The city is facing pension obligations that are exorbitant for its fire and policemen.
The city's tax base and its taxing alternatives are limited.
It is a combination of circumstances that led Mayor Gabriel J. Campana to declare the city in a "predistress" financial condition.
None of that has led to concessions on pensions and health care from the five unions that represent city employees.
As a result, the mayor is planning to introduce a plan Thursday that calls for eliminating positions, not replacing workers, laying off employees, restructuring departments and finding alternative revenue sources to make up for a $1.5 million deficit and a potential 2-mill real estate tax increase.
Lt. Steve Helm, president of the city police union, was not moved by the circumstances or the mayor's plans.
"He's not going to balance the budget on our backs," Helm said. "We're not going to roll over and play dead."

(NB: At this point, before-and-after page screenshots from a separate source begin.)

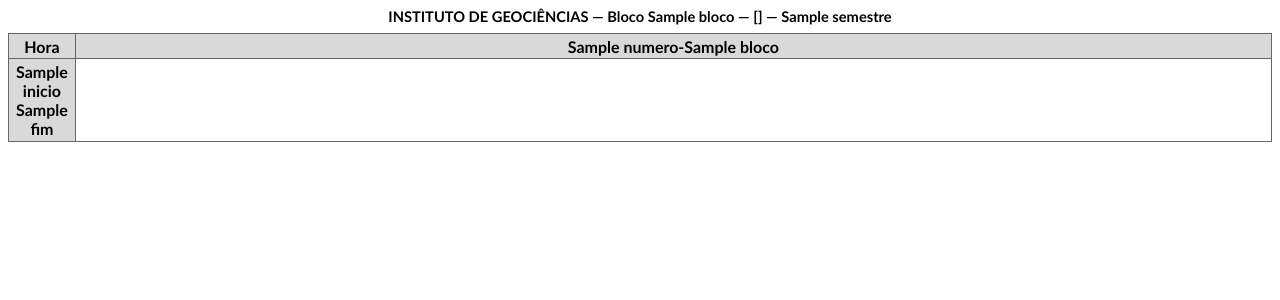
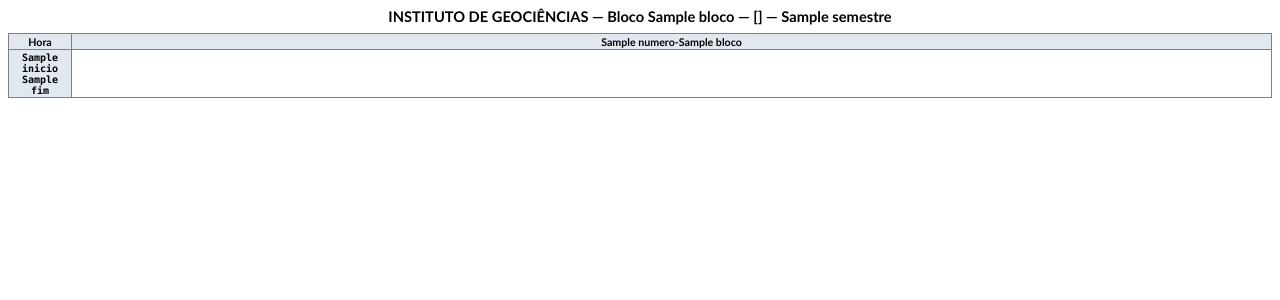
Before and after one commit to pjfernandes/gestao-salas, a Django app: template alocacao/templates/alocacao/quadro_doc.html in a window 1280 px wide. Shown: the top 300 px of the page. Run offline with Django 4.2, Linux system fonts and the light colour scheme; the template is opened without the code that fills it: most values are stand-ins (such as "Sample title", 1, 10 or a date in 2020).

Commit message:
Add files via upload

```diff
--- a/alocacao/templates/alocacao/quadro_doc.html
+++ b/alocacao/templates/alocacao/quadro_doc.html
@@ -8,14 +8,18 @@
 <w:WordDocument><w:View>Print</w:View><w:Zoom>100</w:Zoom></w:WordDocument>
 </xml><![endif]-->
 <style>
-  @page { size: 29.7cm 21cm; mso-page-orientation: landscape; margin: 1cm; }
+  @page { size: 29.7cm 21cm; mso-page-orientation: landscape;
+          margin: 1cm 1cm 1cm 1cm; }
   body  { font-family: Calibri, Arial, sans-serif; font-size: 8pt; }
-  h2    { font-size: 11pt; text-align: center; margin: 0 0 6pt 0; }
+  h2    { font-size: 11pt; font-weight: bold; text-align: center;
+          margin: 0cm 0cm 0.2cm 0cm; }
   table { border-collapse: collapse; width: 100%; table-layout: fixed; }
-  th, td { border: 0.5pt solid #666; padding: 2pt; text-align: center;
-           vertical-align: middle; word-wrap: break-word; }
-  th    { background: #d9d9d9; font-weight: bold; }
-  td.hora { background: #d9d9d9; font-weight: bold; width: 1.6cm; }
+  td, th { border: 0.75pt solid #808080; padding: 1pt 2pt;
+           text-align: center; vertical-align: middle;
+           word-wrap: break-word; overflow-wrap: break-word; }
+  th      { background: #E2E8F0; font-weight: bold; font-size: 8pt; }
+  td.hora { background: #E2E8F0; font-weight: bold;
+            font-family: Consolas, "Courier New", monospace; font-size: 7.5pt; }
   .disc { font-weight: bold; }
   .prof { font-size: 7pt; }
   .quebra { page-break-after: always; }
@@ -27,12 +31,12 @@
   <h2>INSTITUTO DE GEOCIÊNCIAS — Bloco {{ bloco }} — {{ quadro.dia|upper }} — {{ semestre }}{% if quadro.partes > 1 %} (parte {{ quadro.parte }}/{{ quadro.partes }}){% endif %}</h2>
   <table>
     <tr>
-      <th style="width:1.6cm">Hora</th>
+      <th style="width:1.5cm">Hora</th>
       {% for s in quadro.salas %}<th>{{ s.numero }}-{{ s.bloco }}</th>{% endfor %}
     </tr>
     {% for linha in quadro.linhas %}
-    <tr>
-      <td class="hora">{{ linha.inicio }}<br>{{ linha.fim }}</td>
+    <tr style="height:{{ altura_linha }}cm">
+      <td class="hora" style="width:1.5cm">{{ linha.inicio }}<br>{{ linha.fim }}</td>
       {% for c in linha.celulas %}
       <td>
         {% for a in c.alocacoes %}
```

That's one way to look at the circumstances and the possible solution.
Another viewpoint would be to acknowledge city police have pension benefits and a health care package far above what the private sector, many of them city taxpayers, have.
Simply put, the package enjoyed by city police and firemen is unsustainable in the long term.
This has nothing to do with the critical services police and firemen provide each day to the City of Williamsport.
But there are people throughout our area who perform critical services and don't have the benefits city police and firemen have.
We call on the union leaders and the mayor to sit down and come up with some long-term solutions that will have an immediate impact on the city's financial situation before Williamsport becomes just another city that drowned in its own red ink.
It's time to stop holding hostage taxpayers who struggle to pay for their own health care and save for old age in this day when pensions in the private sector are practically obsolete.